Cold-pressed juices - should you be buying them?


Every where I look, the supermarket, the deli, the coffee shop  - cold-pressed juices are front and centre of the display, and they are expensive - $8 - $10 a bottle.  Should you be buying them? The marketing spin is that the cold press crushes and squeezes rather than damaging the nutrients through the heat and oxygen used by a standard juicer.  Sounds legit, right?  However the marketing hype has rushed ahead of the science.  Even if there are more nutrients, can our systems absorb them?  The average Australian diet already contains more than enough Vitamin C, and any excess just ends up down the toilet.  The way your gut absorbs nutrients depends on what else you are consuming.  For example, the extra virgin olive oil that you dress your salad with helps your uptake of some of the vitamins in your salad.

Chewing your food, rather than drinking it signals to your brain that you are getting full, it's easy to miss the satiety cues when drinking your calories.

All that said, the typical Australian diet does fall really short on getting in at least 5 serves of veggies every day.  Drink cold-pressed juices if you enjoy them and can afford them, but be sceptical about the claims on the bottle.  So you don't end up with a meal's worth of calories make sure they contain no more than one fruit and the rest is vegetable content.  Some of the juices for sale contain 88% fruit juice which is a significant source of sugar and calories.
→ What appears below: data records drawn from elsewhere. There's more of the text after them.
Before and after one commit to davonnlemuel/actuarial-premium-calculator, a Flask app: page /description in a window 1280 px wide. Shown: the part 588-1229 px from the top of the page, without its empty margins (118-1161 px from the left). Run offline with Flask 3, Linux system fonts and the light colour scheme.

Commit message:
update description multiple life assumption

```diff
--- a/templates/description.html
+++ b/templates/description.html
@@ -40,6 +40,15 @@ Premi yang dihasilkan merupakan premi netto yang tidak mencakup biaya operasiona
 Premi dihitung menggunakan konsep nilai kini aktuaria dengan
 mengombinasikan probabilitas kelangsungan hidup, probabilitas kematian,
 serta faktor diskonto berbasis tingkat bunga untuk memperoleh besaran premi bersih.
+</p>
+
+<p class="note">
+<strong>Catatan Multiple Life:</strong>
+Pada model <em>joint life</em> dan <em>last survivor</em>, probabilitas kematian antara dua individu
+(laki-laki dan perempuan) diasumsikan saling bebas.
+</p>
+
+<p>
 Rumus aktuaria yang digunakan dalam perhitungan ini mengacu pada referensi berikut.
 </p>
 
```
I like to make my own green juice if I've not been getting enough veggies.  I use the thermomix so I can retain the fibre - here's my recipe.

green juice cold-pressed

green juice cold-pressed

Green Juice






  • 250ml coconut water, water or chilled green tea
  • 1 apple
  • 2 cucumbers
  • 2 celery stalks
  • thick slice of lemon
  • 2 large handfuls of baby spinach or kale


  1. Put all the ingredients in a high speed blender like a thermomix or vitamix. Process for one minute. Enjoy straight away.


Print Friendly and PDF